As usual, it was a ton of fun seeing all the final projects from this quarter. One project in particular looks like it may be publishable (a clever analysis of k-d trees), and I was blown away by another project on rotation distances in binary search trees through an isometry between polygon triangulations and BSTs. I also learned several new structures, like majority-inverter graphs, cell lists, hollow heaps, learned index structures, Bloomier filters, area minimum queries, Hopfield networks, relaxed radix-based trees, persistent B-trees, and distributed hash tables. Some of these seem like prime candidates for integration into future offerings of CS166, and I'm looking forward to playing around with them!
A huge thanks to this quarter's CS166 students and staff for making this class so much fun to teach!
This second iteration of CS166 was a lot of fun! I'd learned a lot about data structures since the last time I taught this course, so there were a few new topics (namely, the analysis of 5-independence in linear probing) and the problem sets were more interesting and more polished than in the first iteration. The final projects this time around continued to shine. Many are publishable, and some of the explanations we saw were so good that I'm encouraging students to post their findings online somewhere.
I moved a few of the topics around this time, putting string data structures closer to the beginning where they tie in nicely with RMQ structures and deferring balanced trees until later. I rebuilt my lecture on Aho-Corasick from scratch and it turned out a lot better than before and combined the lectures on dynamic graphs and Euler tour trees into a single survey lecture on dynamic graph algorithms. I also cleaned up the presentation of disjoint-set forests, the split and join operations on trees, and splay trees (and I'm particularly proud of that last one). Next time around, I'll see if I can work in some other topics from the final presentations.
This was my first time teaching CS166 and it was a wonderful experience.
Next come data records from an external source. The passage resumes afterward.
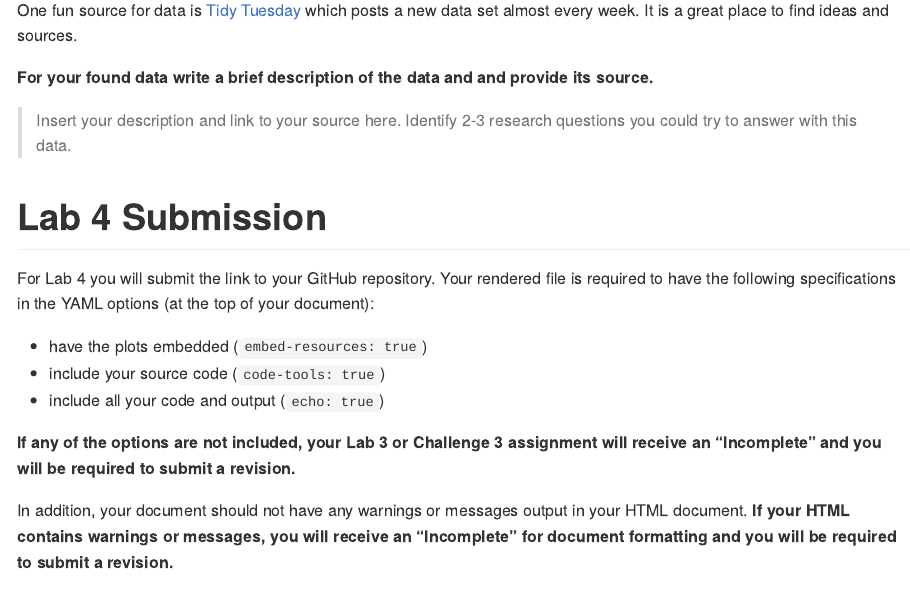
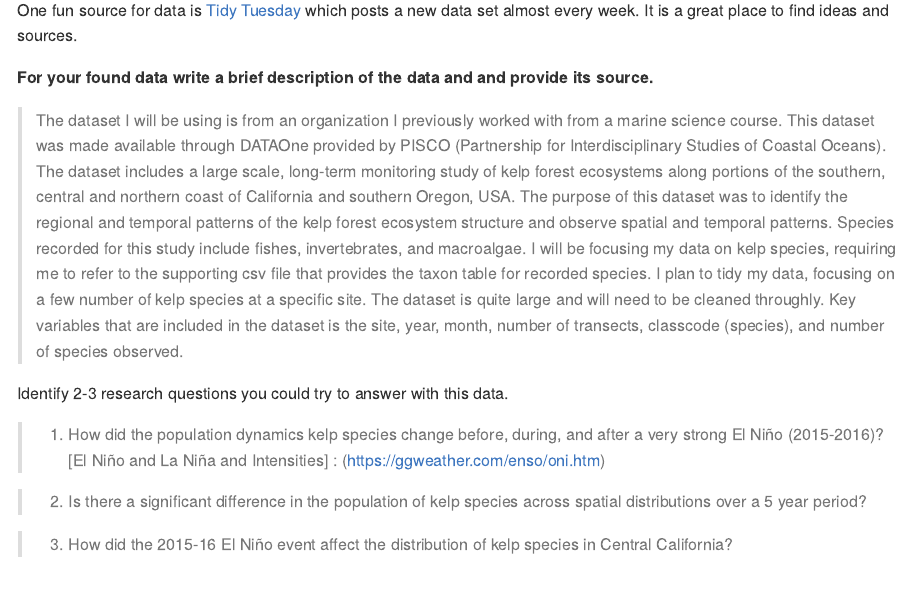
Before and after one commit to cdorad0/week6_lab4, a Quarto document (lab-4-student.qmd): the page in a window 1100 px wide, from 8690 px down. The pictures show the output file lab-4-student.md that the author committed with the source, drawn offline in the style of GitHub; long lines of code are wrapped.

Commit message:
Completed lab

```diff
--- a/lab-4-student.qmd
+++ b/lab-4-student.qmd
@@ -6,6 +6,9 @@ format: gfm
 execute:
   message: false
   warning: false
+  embed-resources: true
+  code-tools: true
+  echo: true
 ---
 
 # Part 1: Setup
@@ -270,5 +273,5 @@ One fun source for data is [Tidy Tuesday](https://github.com/rfordatascience/tid
 
 **For your found data write a brief description of the data and and provide its source.**
 
->Insert your description and link to your source here. Identify 2-3 research questions you could try to answer with this data.
+> The dataset I will be using is from an organization I previously worked with from a marine science course. This dataset was made available through DATAOne provided by PISCO (Partnership for Interdisciplinary Studies of Coastal Oceans). The dataset includes a large scale, long-term monitoring study of kelp forest ecosystems along portions of the southern, central and northern coast of California and southern Oregon, USA. The purpose of this dataset was to identify the regional and temporal patterns of the kelp forest ecosystem structure and observe spatial and temporal patterns. Species recorded for this study include fishes, invertebrates, and macroalgae. I will be focusing my data on kelp species, requiring me to refer to the supporting csv file that provides the taxon table for recorded species. I plan to tidy my data, focusing on a few number of kelp species at a specific site. The dataset is quite large and will need to be cleaned throughly. Key variables that are included in the dataset is the site, year, month, number of transects, classcode (species), and number of species observed.
 
@@ -275,4 +279,11 @@ One fun source for data is [Tidy Tuesday](https://github.com/rfordatascience/tid
 
+Identify 2-3 research questions you could try to answer with this data.
+
+> 1. How did the population dynamics kelp species change before, during, and after a very strong El Niño (2015-2016)? [El Niño and La Niña and Intensities] : (https://ggweather.com/enso/oni.htm)
+
+> 2. Is there a significant difference in the population of kelp species across spatial distributions over a 5 year period?
+
+> 3. How did the 2015-16 El Niño event affect the distribution of kelp species in Central California?
 
 
 # Lab 4 Submission
```
Also changed, not shown: lab-4-student.md, lab-4-student.qmd (1 more changed lines).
The students, the staff, and I all learned a lot and the final project presentations were just wonderful. I'm looking forward to teaching this class again in the future!